The bill requires suicide prevention awareness for all school personnel and more advanced training that includes prevention education for some employees. The size of the school district would determine the number of employees who undergo advanced training.

Suicide is the second leading cause of death of Mainers 24 and younger, according to the Maine Suicide Prevention Program, an initiative of several state agencies. Survey data from the state Center for Disease Control reveals that nearly 13 percent of high school seniors in Maine seriously considered suicide, more than 9 percent planned their suicide and almost 8 percent attempted suicide.

Impassioned testimony was heard in support of the bill.

“I think it’s time that we don’t view this in light of other education issues,” said Sen. Chris Johnson, of Somerville. “This is a matter of life or death so our young people can live out their adult lives and fulfill the expectations of everyone.”

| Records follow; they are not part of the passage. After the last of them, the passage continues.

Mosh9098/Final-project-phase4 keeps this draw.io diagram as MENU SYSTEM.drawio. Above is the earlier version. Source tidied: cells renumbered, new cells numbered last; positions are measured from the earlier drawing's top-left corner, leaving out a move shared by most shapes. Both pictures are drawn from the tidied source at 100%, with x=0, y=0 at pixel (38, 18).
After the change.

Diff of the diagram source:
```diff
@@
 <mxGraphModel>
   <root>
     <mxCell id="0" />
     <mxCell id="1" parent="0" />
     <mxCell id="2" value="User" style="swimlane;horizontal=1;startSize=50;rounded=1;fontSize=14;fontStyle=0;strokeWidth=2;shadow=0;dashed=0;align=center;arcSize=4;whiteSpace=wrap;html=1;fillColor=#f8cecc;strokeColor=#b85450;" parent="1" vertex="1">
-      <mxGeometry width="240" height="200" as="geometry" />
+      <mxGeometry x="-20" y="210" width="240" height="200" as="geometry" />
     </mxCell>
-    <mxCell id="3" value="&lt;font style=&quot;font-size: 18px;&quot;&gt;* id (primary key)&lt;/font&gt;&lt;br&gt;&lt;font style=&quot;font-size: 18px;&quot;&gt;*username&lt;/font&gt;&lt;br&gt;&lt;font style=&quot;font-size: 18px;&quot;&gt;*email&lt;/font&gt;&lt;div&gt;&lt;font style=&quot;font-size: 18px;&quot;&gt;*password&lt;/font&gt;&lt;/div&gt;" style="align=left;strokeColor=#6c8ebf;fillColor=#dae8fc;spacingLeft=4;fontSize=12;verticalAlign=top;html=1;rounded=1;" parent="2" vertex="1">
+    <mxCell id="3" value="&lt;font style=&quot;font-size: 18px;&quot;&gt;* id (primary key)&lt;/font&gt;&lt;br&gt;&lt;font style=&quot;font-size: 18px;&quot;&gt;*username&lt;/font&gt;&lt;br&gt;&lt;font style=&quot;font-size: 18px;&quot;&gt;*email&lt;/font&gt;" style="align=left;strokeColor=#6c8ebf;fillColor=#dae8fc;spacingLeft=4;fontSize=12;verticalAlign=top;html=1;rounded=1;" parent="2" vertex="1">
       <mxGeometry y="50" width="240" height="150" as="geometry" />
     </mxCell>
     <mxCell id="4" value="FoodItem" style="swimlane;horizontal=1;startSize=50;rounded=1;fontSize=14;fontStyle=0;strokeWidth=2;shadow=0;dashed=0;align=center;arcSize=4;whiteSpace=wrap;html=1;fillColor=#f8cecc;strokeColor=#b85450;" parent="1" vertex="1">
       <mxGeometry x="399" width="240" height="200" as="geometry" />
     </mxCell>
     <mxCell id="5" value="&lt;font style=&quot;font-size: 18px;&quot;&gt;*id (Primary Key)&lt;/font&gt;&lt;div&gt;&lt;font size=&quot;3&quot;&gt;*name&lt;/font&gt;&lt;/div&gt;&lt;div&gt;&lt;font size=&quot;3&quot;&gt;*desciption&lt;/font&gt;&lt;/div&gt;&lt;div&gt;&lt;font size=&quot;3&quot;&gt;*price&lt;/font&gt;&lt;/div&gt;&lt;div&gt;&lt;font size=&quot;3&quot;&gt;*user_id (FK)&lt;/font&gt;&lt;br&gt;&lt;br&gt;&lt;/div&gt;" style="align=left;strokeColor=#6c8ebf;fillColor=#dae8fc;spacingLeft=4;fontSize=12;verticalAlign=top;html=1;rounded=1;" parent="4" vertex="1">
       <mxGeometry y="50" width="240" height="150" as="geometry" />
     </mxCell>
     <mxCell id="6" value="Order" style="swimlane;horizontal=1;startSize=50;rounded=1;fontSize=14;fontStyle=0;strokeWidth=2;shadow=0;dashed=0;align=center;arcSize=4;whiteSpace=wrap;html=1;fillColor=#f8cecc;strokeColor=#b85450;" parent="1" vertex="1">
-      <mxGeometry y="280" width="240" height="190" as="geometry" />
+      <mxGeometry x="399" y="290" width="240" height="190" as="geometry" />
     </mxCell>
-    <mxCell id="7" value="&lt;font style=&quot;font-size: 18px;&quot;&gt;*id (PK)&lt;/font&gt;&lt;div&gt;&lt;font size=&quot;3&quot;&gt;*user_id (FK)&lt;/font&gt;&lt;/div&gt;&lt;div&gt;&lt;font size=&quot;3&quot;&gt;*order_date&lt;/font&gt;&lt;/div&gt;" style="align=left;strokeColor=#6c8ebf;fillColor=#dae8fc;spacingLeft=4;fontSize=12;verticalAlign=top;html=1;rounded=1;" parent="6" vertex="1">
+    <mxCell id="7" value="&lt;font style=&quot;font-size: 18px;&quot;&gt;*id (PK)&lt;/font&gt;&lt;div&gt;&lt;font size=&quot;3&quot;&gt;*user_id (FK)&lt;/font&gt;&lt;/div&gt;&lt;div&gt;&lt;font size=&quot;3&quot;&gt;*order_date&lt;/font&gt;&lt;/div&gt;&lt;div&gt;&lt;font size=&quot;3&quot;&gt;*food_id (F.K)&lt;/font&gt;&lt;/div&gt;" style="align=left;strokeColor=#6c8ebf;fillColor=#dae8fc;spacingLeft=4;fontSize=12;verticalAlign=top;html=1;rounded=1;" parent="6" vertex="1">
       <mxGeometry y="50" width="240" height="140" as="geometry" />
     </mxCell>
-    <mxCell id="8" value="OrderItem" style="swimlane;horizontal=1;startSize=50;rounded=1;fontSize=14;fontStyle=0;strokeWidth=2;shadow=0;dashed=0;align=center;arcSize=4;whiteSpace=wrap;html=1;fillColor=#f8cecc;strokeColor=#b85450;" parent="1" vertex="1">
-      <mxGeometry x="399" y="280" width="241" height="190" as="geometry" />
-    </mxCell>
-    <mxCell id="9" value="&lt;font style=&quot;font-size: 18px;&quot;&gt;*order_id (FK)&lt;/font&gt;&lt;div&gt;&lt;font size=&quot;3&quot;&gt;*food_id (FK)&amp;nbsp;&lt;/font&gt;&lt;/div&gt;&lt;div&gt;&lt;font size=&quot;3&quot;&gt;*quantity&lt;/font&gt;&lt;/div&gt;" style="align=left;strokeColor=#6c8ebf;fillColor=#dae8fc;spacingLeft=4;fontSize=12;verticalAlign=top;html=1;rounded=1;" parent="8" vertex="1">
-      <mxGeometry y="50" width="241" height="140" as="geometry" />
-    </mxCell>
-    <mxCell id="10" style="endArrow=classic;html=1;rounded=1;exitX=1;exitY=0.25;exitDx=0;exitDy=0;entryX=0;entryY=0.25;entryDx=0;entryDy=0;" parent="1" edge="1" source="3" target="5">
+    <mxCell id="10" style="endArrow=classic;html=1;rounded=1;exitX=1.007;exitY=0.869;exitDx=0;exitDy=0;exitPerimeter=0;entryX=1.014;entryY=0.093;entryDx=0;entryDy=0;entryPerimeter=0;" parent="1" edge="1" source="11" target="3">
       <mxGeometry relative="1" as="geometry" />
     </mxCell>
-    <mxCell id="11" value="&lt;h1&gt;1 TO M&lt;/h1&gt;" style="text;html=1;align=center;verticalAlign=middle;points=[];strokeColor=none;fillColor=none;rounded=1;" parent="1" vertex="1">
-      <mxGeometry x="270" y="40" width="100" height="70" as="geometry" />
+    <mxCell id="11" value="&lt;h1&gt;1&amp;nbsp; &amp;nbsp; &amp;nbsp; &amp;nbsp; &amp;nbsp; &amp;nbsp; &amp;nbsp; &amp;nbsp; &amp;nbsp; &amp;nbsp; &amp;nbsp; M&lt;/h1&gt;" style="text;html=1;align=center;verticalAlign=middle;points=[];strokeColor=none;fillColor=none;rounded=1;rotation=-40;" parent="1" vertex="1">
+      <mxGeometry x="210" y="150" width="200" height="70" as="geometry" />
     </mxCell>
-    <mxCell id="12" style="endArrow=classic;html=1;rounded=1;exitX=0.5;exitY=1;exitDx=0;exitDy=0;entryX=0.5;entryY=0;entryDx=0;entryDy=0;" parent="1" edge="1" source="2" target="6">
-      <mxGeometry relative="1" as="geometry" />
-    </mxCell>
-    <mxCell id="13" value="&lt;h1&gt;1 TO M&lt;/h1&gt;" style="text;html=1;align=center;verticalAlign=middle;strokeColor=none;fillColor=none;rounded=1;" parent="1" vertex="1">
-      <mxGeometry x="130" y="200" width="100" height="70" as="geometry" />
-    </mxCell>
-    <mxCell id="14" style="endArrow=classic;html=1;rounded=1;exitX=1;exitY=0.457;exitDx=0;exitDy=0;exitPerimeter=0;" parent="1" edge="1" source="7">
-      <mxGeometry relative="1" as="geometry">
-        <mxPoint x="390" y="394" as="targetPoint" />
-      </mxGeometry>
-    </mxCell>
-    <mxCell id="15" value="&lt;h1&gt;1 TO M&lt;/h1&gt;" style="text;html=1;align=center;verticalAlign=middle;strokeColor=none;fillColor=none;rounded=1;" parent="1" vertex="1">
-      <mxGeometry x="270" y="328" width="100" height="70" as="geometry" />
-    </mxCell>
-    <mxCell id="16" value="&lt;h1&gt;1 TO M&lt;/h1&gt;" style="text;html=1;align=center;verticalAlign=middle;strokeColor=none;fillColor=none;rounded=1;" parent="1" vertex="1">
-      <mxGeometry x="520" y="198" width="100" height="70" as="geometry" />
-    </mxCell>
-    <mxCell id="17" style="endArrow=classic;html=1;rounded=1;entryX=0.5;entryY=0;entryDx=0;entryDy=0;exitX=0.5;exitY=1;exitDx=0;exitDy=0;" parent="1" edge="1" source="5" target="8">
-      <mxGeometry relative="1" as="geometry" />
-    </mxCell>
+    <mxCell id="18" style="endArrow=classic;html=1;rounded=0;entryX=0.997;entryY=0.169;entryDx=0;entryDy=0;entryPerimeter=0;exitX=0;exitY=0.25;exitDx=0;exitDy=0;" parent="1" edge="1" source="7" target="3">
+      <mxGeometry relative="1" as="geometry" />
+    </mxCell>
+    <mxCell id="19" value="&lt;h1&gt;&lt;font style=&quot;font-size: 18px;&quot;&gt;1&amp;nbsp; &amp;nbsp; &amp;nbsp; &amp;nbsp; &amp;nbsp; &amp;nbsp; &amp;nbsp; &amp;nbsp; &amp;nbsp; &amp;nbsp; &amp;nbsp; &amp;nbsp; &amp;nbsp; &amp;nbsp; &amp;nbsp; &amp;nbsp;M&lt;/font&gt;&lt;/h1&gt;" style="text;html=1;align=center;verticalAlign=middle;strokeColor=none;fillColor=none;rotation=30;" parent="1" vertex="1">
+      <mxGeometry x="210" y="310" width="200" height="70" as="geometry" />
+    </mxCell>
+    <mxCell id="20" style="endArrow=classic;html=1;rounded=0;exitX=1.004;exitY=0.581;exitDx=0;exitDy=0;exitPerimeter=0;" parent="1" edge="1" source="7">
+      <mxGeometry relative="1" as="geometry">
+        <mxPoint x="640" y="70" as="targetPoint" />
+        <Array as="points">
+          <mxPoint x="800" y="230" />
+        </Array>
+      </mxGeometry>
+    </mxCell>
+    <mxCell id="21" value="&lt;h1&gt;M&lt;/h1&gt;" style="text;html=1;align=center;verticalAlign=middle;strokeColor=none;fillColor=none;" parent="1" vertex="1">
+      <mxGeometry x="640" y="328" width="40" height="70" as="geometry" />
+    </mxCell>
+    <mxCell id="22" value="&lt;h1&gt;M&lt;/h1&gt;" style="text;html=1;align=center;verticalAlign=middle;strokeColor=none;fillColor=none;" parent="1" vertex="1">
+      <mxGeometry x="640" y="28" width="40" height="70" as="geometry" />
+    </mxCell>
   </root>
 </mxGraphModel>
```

Sen. Brian Langley lost his younger brother to suicide and two students he taught when he was a teacher.

“It’s just pretty rough,” said Sen. Langley. “One of the students I might have suspected. The other one, that was really tough. If we’re better aware of what those signs are, we might be able to pick up on one of them.”

Rep. Gilbert refereed to his bill as the top priority of his legislative career. “If I’m remember for anything, I hope this bill is it.”

Gilbert expressed thanks to the committee, which unanimously recommended to the full Legislature that the bill ought to pass as amended. The amendment is a technical one that addresses the rule-making process.

Gilbert met Mainers who had lost loved ones to suicide through his constituent outreach work. He developed the legislation through consultation with them, others involved in suicide prevention and various stakeholders.

The bill would build upon efforts already taking place. MSPP has already conducted more than 800 suicide prevention trainings, including advanced prevention, in Maine schools.

The bill now goes to the full Legislature.

Gilbert is serving his third term in the Maine House of Representatives and represents Jay, New Sharon, Chesterville, Mercer and Starks.